# WHAT YOU SHOULD DO
Repeat the records in full. No pictures belong in the copy.

[Web page revision data]
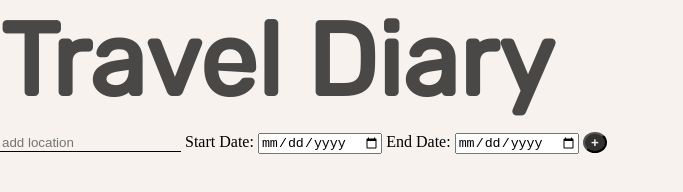
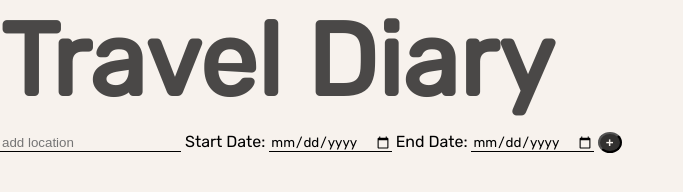
Before and after one commit to mspil88/udacity-travel-app, a website: page src/client/views/index.html in a window 1280 px wide. Shown: the whole page, without its empty margins (0-683 px from the left). Drawn offline with nearby package versions, Linux system fonts and the light colour scheme; files that its build step writes are made by us from their sources.

Commit message:
styling for dates

```diff
--- a/src/client/styles/selection.scss
+++ b/src/client/styles/selection.scss
@@ -1,5 +1,6 @@
 $backgroundColor: #f7f2ed;
 $btnColor: rgba(0, 0, 0, 0.8);
+$font: Rubik;
 
 .add-location {
     border: none;
@@ -15,3 +16,14 @@ $btnColor: rgba(0, 0, 0, 0.8);
     // font-size: 15px;
     // margin-right: 27%;
 }
+
+.dt {
+    background-color: $backgroundColor;
+    border: none;
+    border-bottom: 1px solid black;
+    font-family: $font;
+}
+
+.dt-label {
+    font-family: $font;
+}
--- a/src/client/views/index.html
+++ b/src/client/views/index.html
@@ -19,10 +19,10 @@
             </header>
             <section class="selection">
                 <input class="add-location" placeholder="add location"></input>
-                <label for="start-date">Start Date: </label>
-                <input class="add-startDate" type="date" name="start-date"></input>
-                <label for="end-date">End Date: </label>
-                <input class="add-endDate" type="date" name="end-date"></input>
+                <label class="dt-label" for="start-date">Start Date: </label>
+                <input class="dt" type="date" name="start-date"></input>
+                <label class="dt-label" for="end-date">End Date: </label>
+                <input class="dt" type="date" name="end-date"></input>
                 <button class="add-tripBtn">+</button>
 
             </section>
```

# YOUR RESPONSE
Before and after one commit to mspil88/udacity-travel-app, a website: page src/client/views/index.html in a window 1280 px wide. Shown: the whole page, without its empty margins (0-683 px from the left). Drawn offline with nearby package versions, Linux system fonts and the light colour scheme; files that its build step writes are made by us from their sources.

Commit message:
styling for dates

```diff
--- a/src/client/styles/selection.scss
+++ b/src/client/styles/selection.scss
@@ -1,5 +1,6 @@
 $backgroundColor: #f7f2ed;
 $btnColor: rgba(0, 0, 0, 0.8);
+$font: Rubik;
 
 .add-location {
     border: none;
@@ -15,3 +16,14 @@ $btnColor: rgba(0, 0, 0, 0.8);
     // font-size: 15px;
     // margin-right: 27%;
 }
+
+.dt {
+    background-color: $backgroundColor;
+    border: none;
+    border-bottom: 1px solid black;
+    font-family: $font;
+}
+
+.dt-label {
+    font-family: $font;
+}
--- a/src/client/views/index.html
+++ b/src/client/views/index.html
@@ -19,10 +19,10 @@
             </header>
             <section class="selection">
                 <input class="add-location" placeholder="add location"></input>
-                <label for="start-date">Start Date: </label>
-                <input class="add-startDate" type="date" name="start-date"></input>
-                <label for="end-date">End Date: </label>
-                <input class="add-endDate" type="date" name="end-date"></input>
+                <label class="dt-label" for="start-date">Start Date: </label>
+                <input class="dt" type="date" name="start-date"></input>
+                <label class="dt-label" for="end-date">End Date: </label>
+                <input class="dt" type="date" name="end-date"></input>
                 <button class="add-tripBtn">+</button>
 
             </section>
```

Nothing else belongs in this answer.